▸ Web page revision data:
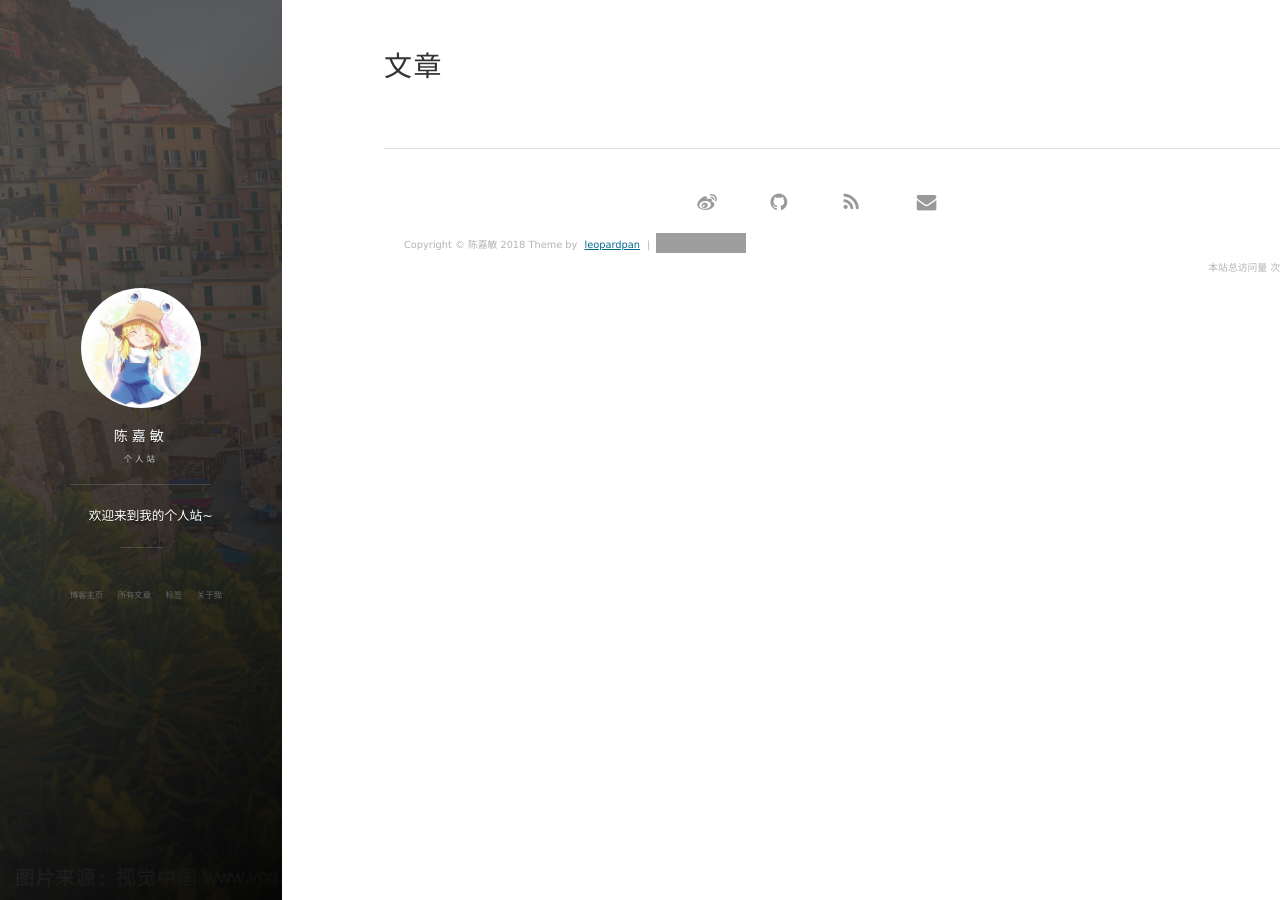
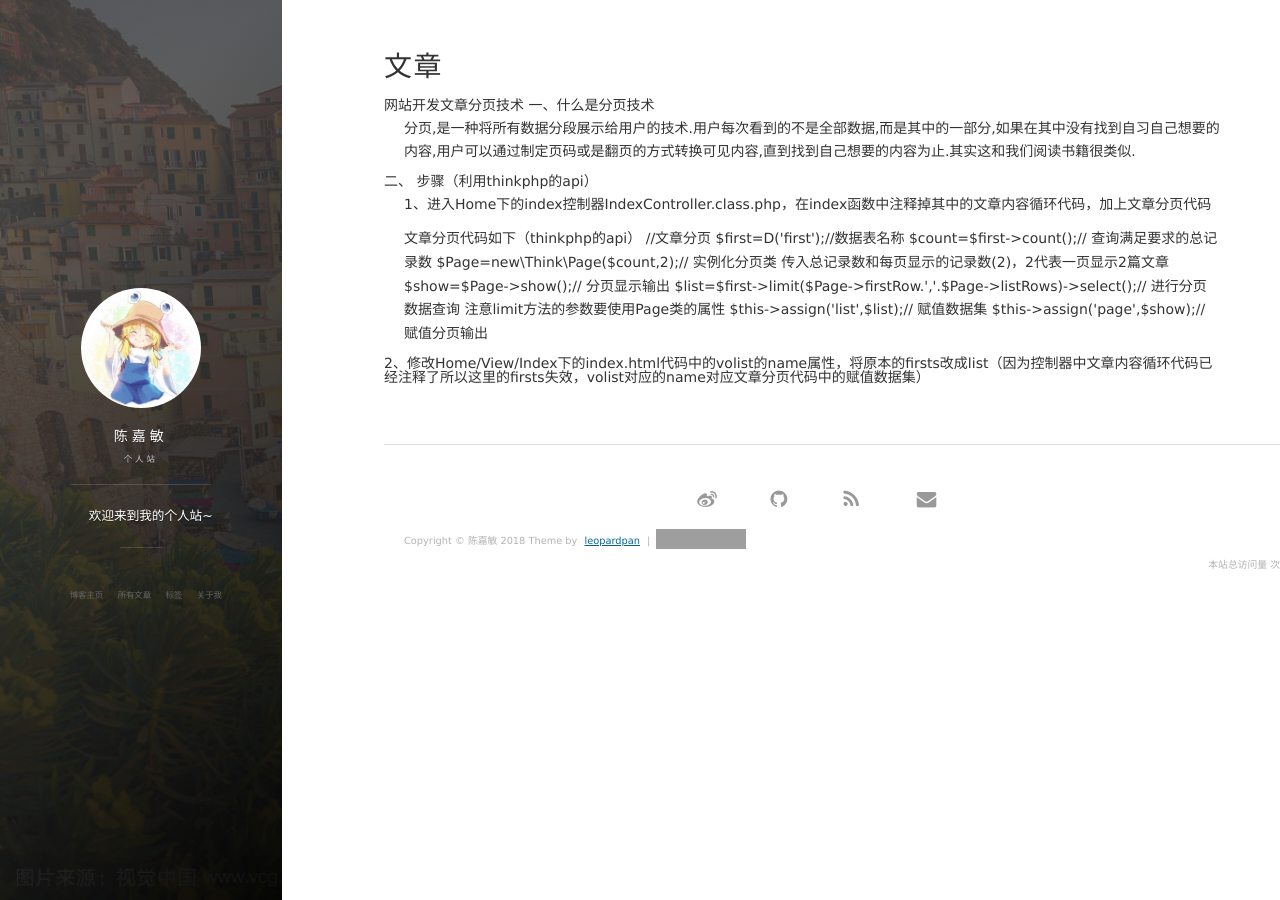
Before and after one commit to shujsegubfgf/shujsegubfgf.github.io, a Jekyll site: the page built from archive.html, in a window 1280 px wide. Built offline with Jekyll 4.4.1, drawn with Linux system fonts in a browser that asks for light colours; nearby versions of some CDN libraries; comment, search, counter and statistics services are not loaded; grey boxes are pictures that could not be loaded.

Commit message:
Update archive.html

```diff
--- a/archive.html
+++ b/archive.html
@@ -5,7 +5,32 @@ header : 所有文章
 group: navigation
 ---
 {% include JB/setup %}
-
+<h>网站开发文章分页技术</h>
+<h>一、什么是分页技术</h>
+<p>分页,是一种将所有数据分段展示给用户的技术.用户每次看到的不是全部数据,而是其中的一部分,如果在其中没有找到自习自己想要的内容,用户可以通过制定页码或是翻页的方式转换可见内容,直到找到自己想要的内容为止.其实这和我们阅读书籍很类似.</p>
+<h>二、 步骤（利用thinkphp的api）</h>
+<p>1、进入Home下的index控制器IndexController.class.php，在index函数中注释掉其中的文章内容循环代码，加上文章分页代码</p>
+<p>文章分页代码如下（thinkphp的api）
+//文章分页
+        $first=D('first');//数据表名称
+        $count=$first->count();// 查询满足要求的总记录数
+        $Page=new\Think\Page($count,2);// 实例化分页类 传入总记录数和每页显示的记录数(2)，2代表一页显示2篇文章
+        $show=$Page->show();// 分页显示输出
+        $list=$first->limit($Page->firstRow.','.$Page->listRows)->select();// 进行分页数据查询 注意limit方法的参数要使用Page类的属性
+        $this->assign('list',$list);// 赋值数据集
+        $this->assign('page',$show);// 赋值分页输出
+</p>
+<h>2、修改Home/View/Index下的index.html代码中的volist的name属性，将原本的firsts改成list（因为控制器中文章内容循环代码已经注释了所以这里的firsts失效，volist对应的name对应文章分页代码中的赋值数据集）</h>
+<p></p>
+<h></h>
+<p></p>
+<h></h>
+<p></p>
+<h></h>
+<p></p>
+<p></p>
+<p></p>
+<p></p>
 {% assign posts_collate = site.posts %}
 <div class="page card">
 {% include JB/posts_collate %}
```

▸ Task statement:
Among the lines above, show every one that contains the string "include".

▸ The completed task:
 {% include JB/setup %}
 {% include JB/posts_collate %}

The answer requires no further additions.